= Work request =
Make an exact copy of all the records.
- - -
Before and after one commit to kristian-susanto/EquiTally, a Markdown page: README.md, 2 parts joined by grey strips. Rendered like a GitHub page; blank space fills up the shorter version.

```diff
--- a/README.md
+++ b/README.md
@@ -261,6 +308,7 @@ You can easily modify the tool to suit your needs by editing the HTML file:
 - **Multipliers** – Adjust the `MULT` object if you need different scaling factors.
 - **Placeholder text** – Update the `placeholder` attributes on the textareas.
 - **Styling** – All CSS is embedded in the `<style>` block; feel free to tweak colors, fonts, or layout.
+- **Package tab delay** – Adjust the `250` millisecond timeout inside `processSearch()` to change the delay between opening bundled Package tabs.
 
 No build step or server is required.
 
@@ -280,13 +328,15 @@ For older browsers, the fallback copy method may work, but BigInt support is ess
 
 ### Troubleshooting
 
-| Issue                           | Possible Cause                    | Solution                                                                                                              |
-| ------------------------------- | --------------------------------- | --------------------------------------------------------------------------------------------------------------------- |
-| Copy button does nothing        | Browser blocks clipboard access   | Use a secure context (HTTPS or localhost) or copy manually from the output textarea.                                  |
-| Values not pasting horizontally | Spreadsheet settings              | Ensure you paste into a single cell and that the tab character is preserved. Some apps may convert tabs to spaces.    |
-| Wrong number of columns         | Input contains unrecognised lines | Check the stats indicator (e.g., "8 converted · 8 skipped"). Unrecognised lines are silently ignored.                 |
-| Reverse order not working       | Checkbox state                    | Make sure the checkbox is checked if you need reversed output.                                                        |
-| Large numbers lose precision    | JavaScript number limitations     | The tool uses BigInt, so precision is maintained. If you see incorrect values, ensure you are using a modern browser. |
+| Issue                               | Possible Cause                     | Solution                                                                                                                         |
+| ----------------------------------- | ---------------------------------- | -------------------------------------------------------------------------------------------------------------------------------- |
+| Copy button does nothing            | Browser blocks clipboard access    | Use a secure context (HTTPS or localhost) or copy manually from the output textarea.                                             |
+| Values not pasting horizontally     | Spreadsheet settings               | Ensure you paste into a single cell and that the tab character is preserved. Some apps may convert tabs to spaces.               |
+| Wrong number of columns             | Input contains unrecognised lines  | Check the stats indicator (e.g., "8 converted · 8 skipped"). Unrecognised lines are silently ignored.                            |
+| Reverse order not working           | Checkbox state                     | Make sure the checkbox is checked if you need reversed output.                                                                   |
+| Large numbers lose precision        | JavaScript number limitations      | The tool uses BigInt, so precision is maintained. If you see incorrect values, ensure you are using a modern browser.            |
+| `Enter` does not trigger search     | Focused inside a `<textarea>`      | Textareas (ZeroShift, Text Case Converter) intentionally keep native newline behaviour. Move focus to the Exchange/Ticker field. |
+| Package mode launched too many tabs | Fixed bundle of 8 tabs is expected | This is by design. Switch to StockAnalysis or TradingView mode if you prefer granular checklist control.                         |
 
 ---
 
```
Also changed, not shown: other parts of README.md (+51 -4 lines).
- - -
= Your solution =
Before and after one commit to kristian-susanto/EquiTally, a Markdown page: README.md, 2 parts joined by grey strips. Rendered like a GitHub page; blank space fills up the shorter version.

```diff
--- a/README.md
+++ b/README.md
@@ -261,6 +308,7 @@ You can easily modify the tool to suit your needs by editing the HTML file:
 - **Multipliers** – Adjust the `MULT` object if you need different scaling factors.
 - **Placeholder text** – Update the `placeholder` attributes on the textareas.
 - **Styling** – All CSS is embedded in the `<style>` block; feel free to tweak colors, fonts, or layout.
+- **Package tab delay** – Adjust the `250` millisecond timeout inside `processSearch()` to change the delay between opening bundled Package tabs.
 
 No build step or server is required.
 
@@ -280,13 +328,15 @@ For older browsers, the fallback copy method may work, but BigInt support is ess
 
 ### Troubleshooting
 
-| Issue                           | Possible Cause                    | Solution                                                                                                              |
-| ------------------------------- | --------------------------------- | --------------------------------------------------------------------------------------------------------------------- |
-| Copy button does nothing        | Browser blocks clipboard access   | Use a secure context (HTTPS or localhost) or copy manually from the output textarea.                                  |
-| Values not pasting horizontally | Spreadsheet settings              | Ensure you paste into a single cell and that the tab character is preserved. Some apps may convert tabs to spaces.    |
-| Wrong number of columns         | Input contains unrecognised lines | Check the stats indicator (e.g., "8 converted · 8 skipped"). Unrecognised lines are silently ignored.                 |
-| Reverse order not working       | Checkbox state                    | Make sure the checkbox is checked if you need reversed output.                                                        |
-| Large numbers lose precision    | JavaScript number limitations     | The tool uses BigInt, so precision is maintained. If you see incorrect values, ensure you are using a modern browser. |
+| Issue                               | Possible Cause                     | Solution                                                                                                                         |
+| ----------------------------------- | ---------------------------------- | -------------------------------------------------------------------------------------------------------------------------------- |
+| Copy button does nothing            | Browser blocks clipboard access    | Use a secure context (HTTPS or localhost) or copy manually from the output textarea.                                             |
+| Values not pasting horizontally     | Spreadsheet settings               | Ensure you paste into a single cell and that the tab character is preserved. Some apps may convert tabs to spaces.               |
+| Wrong number of columns             | Input contains unrecognised lines  | Check the stats indicator (e.g., "8 converted · 8 skipped"). Unrecognised lines are silently ignored.                            |
+| Reverse order not working           | Checkbox state                     | Make sure the checkbox is checked if you need reversed output.                                                                   |
+| Large numbers lose precision        | JavaScript number limitations      | The tool uses BigInt, so precision is maintained. If you see incorrect values, ensure you are using a modern browser.            |
+| `Enter` does not trigger search     | Focused inside a `<textarea>`      | Textareas (ZeroShift, Text Case Converter) intentionally keep native newline behaviour. Move focus to the Exchange/Ticker field. |
+| Package mode launched too many tabs | Fixed bundle of 8 tabs is expected | This is by design. Switch to StockAnalysis or TradingView mode if you prefer granular checklist control.                         |
 
 ---
 
```
Also changed, not shown: other parts of README.md (+51 -4 lines).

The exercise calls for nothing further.